It could have been the contents of an upmarket car-boot sale but the jewel-encrusted sword waved above the rebel Libyan fighter's head told a different story.
A white pick-up filled with enough treasure to stock a small boutique was picked over by a unit of Libyan rebels sent to Tripoli to liberate its residents from 42 years of Colonel Muammar Gaddafi's rule.
On top of his Nike baseball cap, Nasir Tahrar, a 16-year- old fighter, had placed a general's hat and starred epaulettes on his narrow shoulders. Despite his clownish appearance, Tahrar provided the clue to the erstwhile owner of the gear, Saadi Gaddafi, the Libyan leader's third son.
"Saadi Gaddafi's house," he said "Don't mind us, we are very tired but happy."
Not far down Tripoli's western Corniche, rebel lines had formed as regime gunmen fired shot after shot against the incoming tide of opposition supporters.
Three miles away the rebels had ringed Col Gaddafi's Bab al-Azizia fortified compound. But they could not contain the menace of the regime.
While the dictator languished in his bunker or, possibly viewed the spectacle from a far-off refuge, the city he ruled with an iron fist had fractured into a free-shooting zone. It was impossible to know where the regime's roaming marksmen were likely to pop up.
Driving along Tripoli's streets was a lottery of timing as rebels from across the western mountains converged to confront the regime's fighters. As the day progressed the exchanges between the two sides became progressively heavier.
It wasn't long before the unit commander decided that outside eyes should not witness the scene and roughly shoved strangers away. There are worst fates. Saadi Gaddafi, who used a villa in the compound as a beach house, was arrested by the rebels on Sunday night in Tripoli.
Saadi, a football fanatic, was yesterday in rebel custody.
As the battles rolled only Green Square, now popularly known as Martyrs Square, had a morning after feeling.
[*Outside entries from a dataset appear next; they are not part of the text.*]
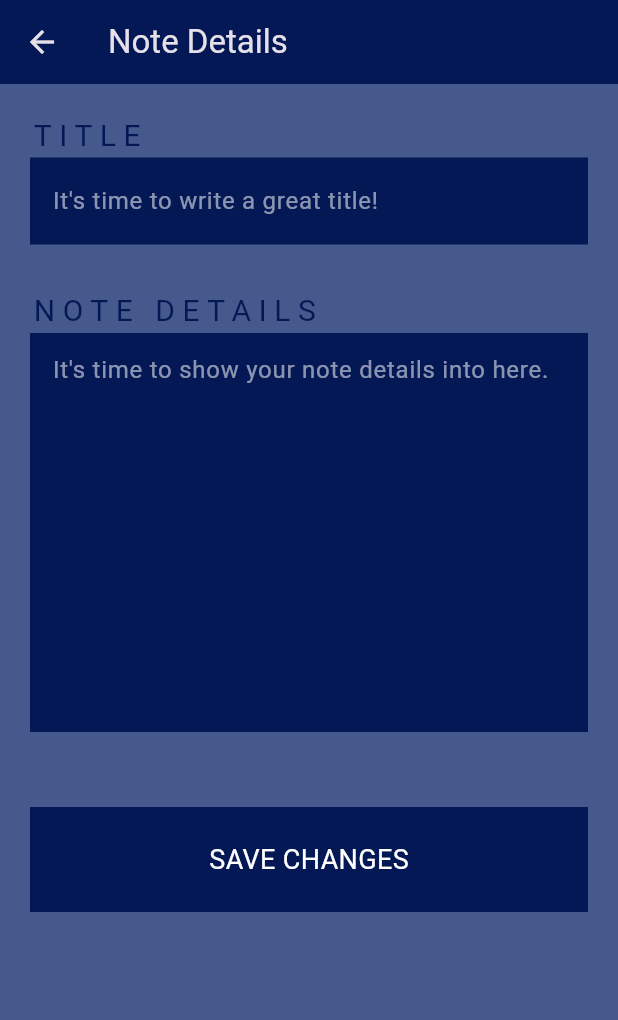
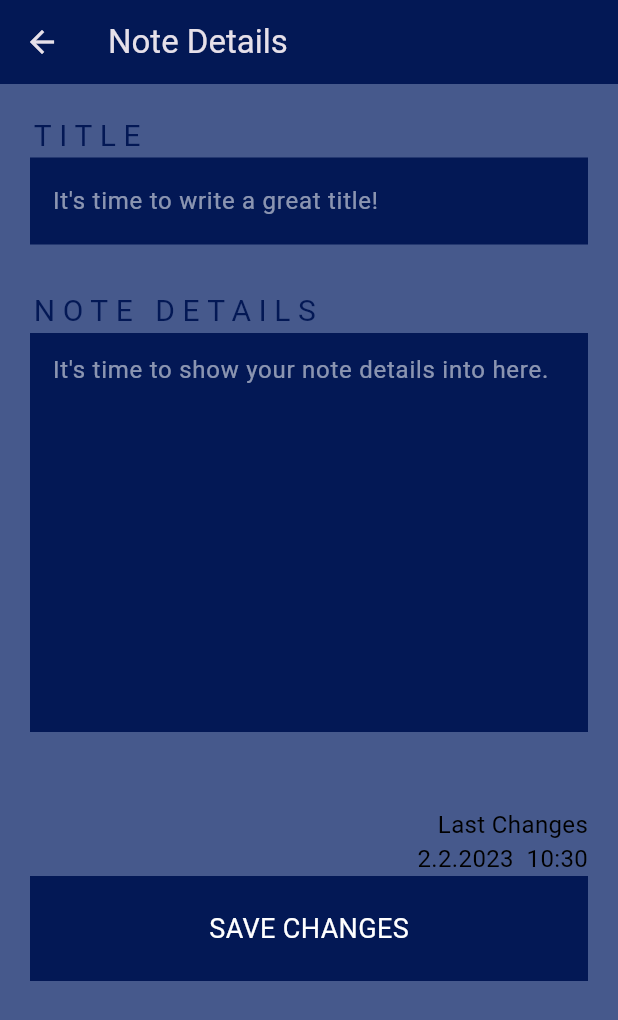
Before and after one commit to burakcevheroglu/Todo-List, a Flutter app: the NoteDetails screen opened directly with empty values, on a phone screen of 412 x 824 dp. Shown: the top 1020 px of the screen. Run offline on Flutter 3.47's test engine with Material 2 defaults, Android fonts, the phone set to English and light mode, and no system bars; our stand-ins replace flutter_riverpod, google_fonts.

Commit message:
last update before database

```diff
--- a/lib/notedetails.dart
+++ b/lib/notedetails.dart
@@ -16,7 +16,7 @@ class NoteDetails extends ConsumerWidget {
     TextEditingController noteController = TextEditingController(
       text: note.description
     );
-
+    String noteDateString = "${note.date.day}.${note.date.month}.${note.date.year}  ${note.date.hour}:${note.date.minute}";
 
     return Scaffold(
       backgroundColor: MyColors().grey,
@@ -26,6 +26,7 @@ class NoteDetails extends ConsumerWidget {
       ),
       body: Padding(
         padding: const EdgeInsets.all(20.0),
+        child: SingleChildScrollView(
           child: Column(
             crossAxisAlignment: CrossAxisAlignment.start,
             children: [
@@ -67,6 +68,14 @@ class NoteDetails extends ConsumerWidget {
                 ),
               ),
               const SizedBox(height: 50,),
+              Column(
+                crossAxisAlignment: CrossAxisAlignment.end,
+                children: [
+                  Container(width: double.infinity),
+                  Text('Last Changes', style: TextStyle(color: Colors.black, fontSize: 16),),
+                  Text(noteDateString, style: TextStyle(color: Colors.black, fontSize: 16),),
+                ],
+              ),
               Container(
                 width: double.infinity,
                 height: 70,
@@ -74,12 +83,14 @@ class NoteDetails extends ConsumerWidget {
                 child: InkWell(onTap: (){
                   note.title = titleController.text;
                   note.description = noteController.text;
-                Navigator.pop(context);
+                  NoteModel newNote = NoteModel(id: note.id, title: titleController.text, description: noteController.text, date: DateTime.now());
+                  Navigator.pop(context, newNote);
                 }, child: const Center(child: Text('SAVE CHANGES',style: TextStyle(color: Colors.white,fontSize: 18),))),
               )
             ],
           ),
         ),
+      ),
     );
   }
 }
--- a/lib/notemodel.dart
+++ b/lib/notemodel.dart
@@ -8,23 +8,25 @@ class NoteModel{
   String title;
   String description;
   bool completed;
+  DateTime date;
 
   void completeReverse(){
     completed = !completed;
     print(completed);
   }
 
-  NoteModel({required this.id ,required this.title,required this.description, this.completed = false});
+
+  NoteModel({required this.id ,required this.title,required this.description, this.completed = false, required this.date});
 }
 
 class NoteNotifier extends ChangeNotifier{
   final List<NoteModel> _notes =[
-    NoteModel(id: 0 ,title: 'Daily Meeting with Team', description: "same as title"),
-    NoteModel(id: 1 ,title: '1', description: "same as title"),
-    NoteModel(id: 2 ,title: '2', description: "same as title", completed: true),
-    NoteModel(id: 3 ,title: '3', description: "same as title"),
-    NoteModel(id: 4 ,title: '4', description: "same as title"),
-    NoteModel(id: 5 ,title: '5', description: "same as title"),
+    NoteModel(id: 0 ,title: 'Daily Meeting with Team', description: "same as title", date: DateTime.now()),
+    NoteModel(id: 1 ,title: '1', description: "same as title", date: DateTime.now()),
+    NoteModel(id: 2 ,title: '2', description: "same as title", completed: true, date: DateTime.now()),
+    NoteModel(id: 3 ,title: '3', description: "same as title", completed: true,date: DateTime.now()),
+    NoteModel(id: 4 ,title: '4', description: "same as title", date: DateTime.now()),
+    NoteModel(id: 5 ,title: '5', description: "same as title", date: DateTime.now()),
   ];
 
   List<NoteModel> get notes => _notes;
@@ -36,6 +38,13 @@ class NoteNotifier extends ChangeNotifier{
 
  void changeCompleted(NoteModel note){
    note.completeReverse();
+   notifyListeners();
+ }
+
+ void makeChanges(NoteModel note, NoteModel changes){
+   note.title = changes.title;
+   note.description = changes.description;
+   note.date = changes.date;
    notifyListeners();
  }
 
```
Also changed, not shown: lib/homepage.dart (+5 -4 lines). Lines whose indentation alone changed are shown as unchanged.
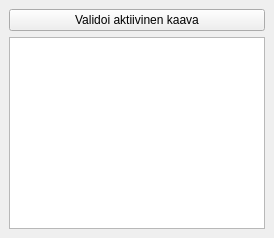
Old version of the form arho_feature_template/gui/validation_dock.ui in the repository GispoCoding/arho-qgis-plugin.
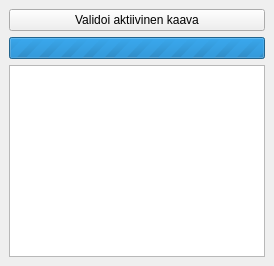
New version of the form.

```diff
--- a/arho_feature_template/gui/validation_dock.ui
+++ b/arho_feature_template/gui/validation_dock.ui
@@ -17,6 +17,19 @@
       </item>
      </layout>
     </item>
+    <item>
+     <widget class="QProgressBar" name="progress_bar">
+      <property name="minimum">
+       <number>0</number>
+      </property>
+      <property name="maximum">
+       <number>0</number>
+      </property>
+      <property name="visible">
+       <bool>false</bool>
+      </property>
+     </widget>
+    </item>
     <item>
      <widget class="QListView" name="error_list_view"/>
     </item>
```
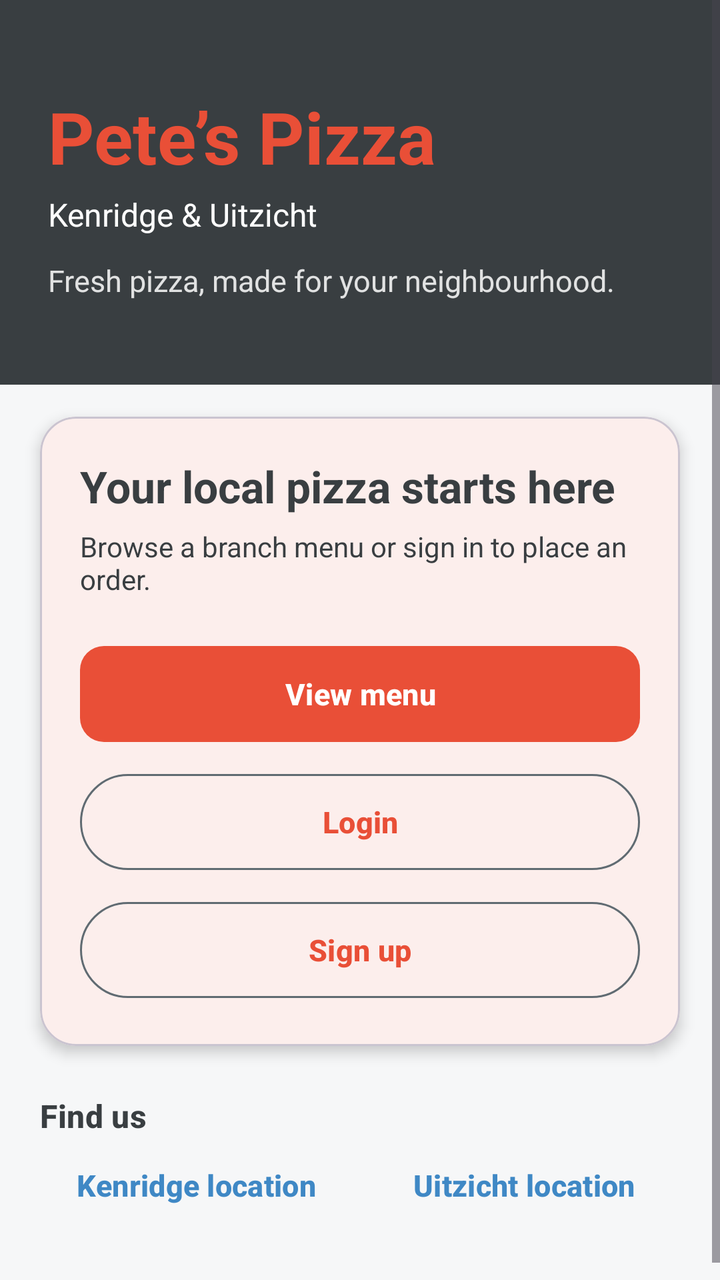
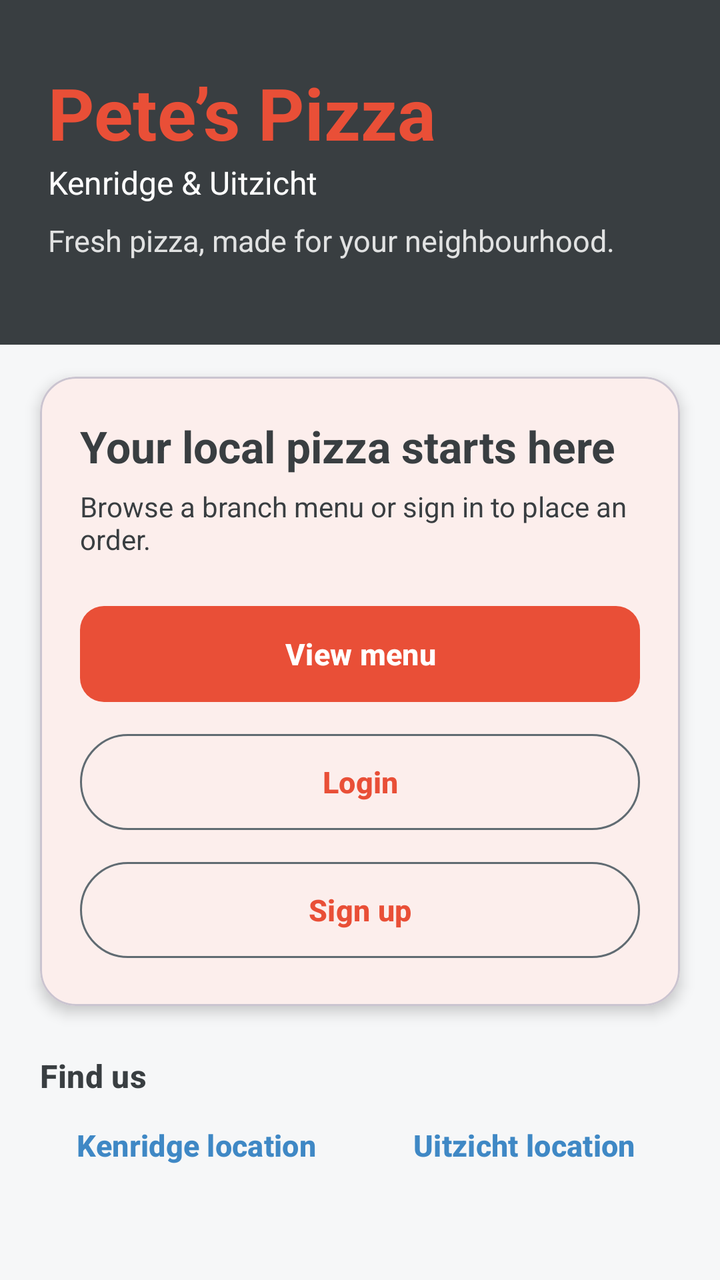

Compare the two renders of this Android layout. The source of the first and the diff that turns it into the second are given below.
<!-- AndroidManifest.xml: application theme Theme.DeliveryApp -->
<!-- res/layout/activity_landing.xml -->
<?xml version="1.0" encoding="utf-8"?>
<ScrollView xmlns:android="http://schemas.android.com/apk/res/android" xmlns:app="http://schemas.android.com/apk/res-auto"
    android:layout_width="match_parent" android:layout_height="match_parent" android:fillViewport="true">
    <LinearLayout android:layout_width="match_parent" android:layout_height="wrap_content"
        android:orientation="vertical" android:paddingBottom="32dp">
        <LinearLayout android:layout_width="match_parent" android:layout_height="wrap_content"
            android:background="@color/gunmetal" android:orientation="vertical"
            android:paddingStart="24dp" android:paddingEnd="24dp" android:paddingTop="44dp" android:paddingBottom="42dp">
            <TextView android:layout_width="wrap_content" android:layout_height="wrap_content"
                android:text="Pete’s Pizza" android:textColor="@color/terracotta"
                android:textSize="36sp" android:textStyle="bold" />
            <TextView android:layout_width="wrap_content" android:layout_height="wrap_content"
                android:layout_marginTop="4dp" android:text="Kenridge &amp; Uitzicht"
                android:textColor="@color/white" android:textSize="16sp" />
            <TextView android:id="@+id/tvWelcome" android:layout_width="match_parent"
                android:layout_height="wrap_content" android:layout_marginTop="28dp"
                android:textColor="@color/white" android:textSize="24sp"
                android:textStyle="bold" android:visibility="gone" />
            <TextView android:layout_width="match_parent" android:layout_height="wrap_content"
                android:layout_marginTop="12dp" android:text="Fresh pizza, made for your neighbourhood."
                android:textColor="#D9FFFFFF" android:textSize="15sp" />
        </LinearLayout>
        <com.google.android.material.card.MaterialCardView
            android:layout_width="match_parent" android:layout_height="wrap_content"
            android:layout_marginStart="20dp" android:layout_marginEnd="20dp"
            android:layout_marginTop="16dp" app:cardBackgroundColor="?attr/colorSurface"
            app:cardCornerRadius="18dp" app:cardElevation="4dp">
            <LinearLayout android:layout_width="match_parent" android:layout_height="wrap_content"
                android:orientation="vertical" android:padding="20dp">
                <TextView android:layout_width="match_parent" android:layout_height="wrap_content"
                    android:text="Your local pizza starts here"
                    android:textAppearance="@style/TextAppearance.Material3.TitleLarge"
                    android:textStyle="bold" />
                <TextView android:layout_width="match_parent" android:layout_height="wrap_content"
                    android:layout_marginTop="6dp"
                    android:text="Browse a branch menu or sign in to place an order."
                    android:textColor="?attr/colorOnSurfaceVariant" />
                <LinearLayout android:id="@+id/guestActions" android:layout_width="match_parent"
                    android:layout_height="wrap_content" android:layout_marginTop="20dp"
                    android:orientation="vertical">
                    <com.google.android.material.button.MaterialButton android:id="@+id/btnViewMenu"
                        android:layout_width="match_parent" android:layout_height="56dp"
                        android:text="View menu" android:textStyle="bold" />
                    <com.google.android.material.button.MaterialButton
                        style="@style/Widget.Material3.Button.OutlinedButton"
                        android:id="@+id/btnLogin" android:layout_width="match_parent"
                        android:layout_height="56dp" android:layout_marginTop="8dp"
                        android:text="Login" android:textStyle="bold" />
                    <com.google.android.material.button.MaterialButton
                        style="@style/Widget.Material3.Button.OutlinedButton"
                        android:id="@+id/btnRegister" android:layout_width="match_parent"
                        android:layout_height="56dp" android:layout_marginTop="8dp"
                        android:text="Sign up" android:textStyle="bold" />
                </LinearLayout>
                <LinearLayout android:id="@+id/memberActions" android:layout_width="match_parent"
                    android:layout_height="wrap_content" android:layout_marginTop="20dp"
                    android:orientation="vertical" android:visibility="gone">
                    <com.google.android.material.button.MaterialButton android:id="@+id/btnOrder"
                        android:layout_width="match_parent" android:layout_height="56dp"
                        android:text="View menu &amp; order" android:textStyle="bold" />
                    <com.google.android.material.button.MaterialButton
                        style="@style/Widget.Material3.Button.TextButton"
                        android:id="@+id/btnLogout" android:layout_width="match_parent"
                        android:layout_height="wrap_content" android:text="Logout"
                        android:textColor="@color/steel_blue" />
                </LinearLayout>
            </LinearLayout>
        </com.google.android.material.card.MaterialCardView>
        <LinearLayout android:id="@+id/branchChoice" android:layout_width="match_parent"
            android:layout_height="wrap_content" android:layout_marginStart="20dp"
            android:layout_marginEnd="20dp" android:layout_marginTop="24dp"
            android:orientation="vertical" android:visibility="gone">
            <TextView android:layout_width="match_parent" android:layout_height="wrap_content"
                android:text="Choose your branch"
                android:textAppearance="@style/TextAppearance.Material3.TitleMedium"
                android:textStyle="bold" />
            <TextView android:layout_width="match_parent" android:layout_height="wrap_content"
                android:layout_marginTop="4dp" android:text="Menus and prices can vary by branch."
                android:textColor="?attr/colorOnSurfaceVariant" />
            <LinearLayout android:layout_width="match_parent" android:layout_height="wrap_content"
                android:layout_marginTop="12dp" android:orientation="horizontal">
                <com.google.android.material.button.MaterialButton
                    style="@style/Widget.Material3.Button.OutlinedButton"
                    android:id="@+id/btnKenridge" android:layout_width="0dp"
                    android:layout_height="56dp" android:layout_weight="1"
                    android:text="Kenridge" />
                <com.google.android.material.button.MaterialButton
                    style="@style/Widget.Material3.Button.OutlinedButton"
                    android:id="@+id/btnUitzicht" android:layout_width="0dp"
                    android:layout_height="56dp" android:layout_marginStart="8dp"
                    android:layout_weight="1" android:text="Uitzicht" />
            </LinearLayout>
        </LinearLayout>
        <LinearLayout android:layout_width="match_parent" android:layout_height="wrap_content"
            android:layout_marginStart="20dp" android:layout_marginEnd="20dp"
            android:layout_marginTop="24dp" android:orientation="vertical">
            <TextView android:layout_width="match_parent" android:layout_height="wrap_content"
                android:text="Find us" android:textAppearance="@style/TextAppearance.Material3.TitleMedium"
                android:textStyle="bold" />
            <LinearLayout android:layout_width="match_parent" android:layout_height="wrap_content"
                android:orientation="horizontal">
                <com.google.android.material.button.MaterialButton
                    style="@style/Widget.Material3.Button.TextButton"
                    android:id="@+id/btnKenridgeMap" android:layout_width="0dp"
                    android:layout_height="wrap_content" android:layout_weight="1"
                    android:text="Kenridge location" android:textColor="@color/steel_blue" />
                <com.google.android.material.button.MaterialButton
                    style="@style/Widget.Material3.Button.TextButton"
                    android:id="@+id/btnUitzichtMap" android:layout_width="0dp"
                    android:layout_height="wrap_content" android:layout_marginStart="8dp"
                    android:layout_weight="1" android:text="Uitzicht location"
                    android:textColor="@color/steel_blue" />
            </LinearLayout>
        </LinearLayout>
    </LinearLayout>
</ScrollView>
<!-- resources referenced by this layout -->
<resources>
  <color name="gunmetal">#393E41</color>
  <color name="steel_blue">#3F88C5</color>
  <color name="terracotta">#E94F37</color>
  <color name="white">#FFFFFF</color>
  <style name="Theme.DeliveryApp" parent="Theme.Material3.Light.NoActionBar">
          <item name="materialButtonStyle">@style/Widget.App.PrimaryButton</item>
          <item name="colorPrimary">@color/terracotta</item>
          <item name="colorOnPrimary">@color/white</item>
          <item name="colorPrimaryContainer">@color/terracotta_soft</item>
          <item name="colorOnPrimaryContainer">@color/gunmetal</item>
          <item name="colorSecondary">@color/steel_blue</item>
          <item name="colorOnSecondary">@color/white</item>
          <item name="colorSecondaryContainer">@color/steel_blue_soft</item>
          <item name="colorOnSecondaryContainer">@color/gunmetal</item>
          <item name="colorTertiary">@color/gunmetal</item>
          <item name="colorSurface">@color/white</item>
          <item name="colorOnSurface">@color/gunmetal</item>
          <item name="colorSurfaceVariant">@color/paper_variant</item>
          <item name="colorOnSurfaceVariant">@color/gunmetal</item>
          <item name="colorOutline">@color/outline</item>
          <item name="colorError">@color/error_red</item>
          <item name="android:colorBackground">@color/paper</item>
          <item name="android:textColorPrimary">@color/gunmetal</item>
          <item name="android:statusBarColor">@color/gunmetal</item>
          <item name="android:windowLightStatusBar">false</item>
      </style>
  <style name="Widget.App.PrimaryButton" parent="Widget.Material3.Button">
          <item name="cornerRadius">12dp</item><item name="android:textSize">15sp</item>
          <item name="android:minHeight">56dp</item><item name="android:textStyle">bold</item>
      </style>
  <color name="terracotta_soft">#FFF1ED</color>
  <color name="steel_blue_soft">#DDEBF7</color>
  <color name="paper_variant">#E9ECEE</color>
  <color name="outline">#606B72</color>
  <color name="error_red">#B3261E</color>
  <color name="paper">#F6F7F8</color>
</resources>

<!-- the commit's change to res/layout/activity_landing.xml (unified diff, before → after) -->
@@ -5,19 +5,19 @@
         android:orientation="vertical" android:paddingBottom="32dp">
         <LinearLayout android:layout_width="match_parent" android:layout_height="wrap_content"
             android:background="@color/gunmetal" android:orientation="vertical"
-            android:paddingStart="24dp" android:paddingEnd="24dp" android:paddingTop="44dp" android:paddingBottom="42dp">
+            android:paddingStart="24dp" android:paddingEnd="24dp" android:paddingTop="32dp" android:paddingBottom="42dp">
             <TextView android:layout_width="wrap_content" android:layout_height="wrap_content"
                 android:text="Pete’s Pizza" android:textColor="@color/terracotta"
                 android:textSize="36sp" android:textStyle="bold" />
             <TextView android:layout_width="wrap_content" android:layout_height="wrap_content"
-                android:layout_marginTop="4dp" android:text="Kenridge &amp; Uitzicht"
+                android:layout_marginTop="0dp" android:text="Kenridge &amp; Uitzicht"
                 android:textColor="@color/white" android:textSize="16sp" />
             <TextView android:id="@+id/tvWelcome" android:layout_width="match_parent"
-                android:layout_height="wrap_content" android:layout_marginTop="28dp"
+                android:layout_height="wrap_content" android:layout_marginTop="20dp"
                 android:textColor="@color/white" android:textSize="24sp"
                 android:textStyle="bold" android:visibility="gone" />
             <TextView android:layout_width="match_parent" android:layout_height="wrap_content"
-                android:layout_marginTop="12dp" android:text="Fresh pizza, made for your neighbourhood."
+                android:layout_marginTop="8dp" android:text="Fresh pizza, made for your neighbourhood."
                 android:textColor="#D9FFFFFF" android:textSize="15sp" />
         </LinearLayout>
         <com.google.android.material.card.MaterialCardView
Locals were free spoken in their condemnation of Col Gaddafi. "Game over," said Abdullah Mohammad, a retired banker. "Its 99 per cent over but whatever happens he's finished." (@ Daily Telegraph, London)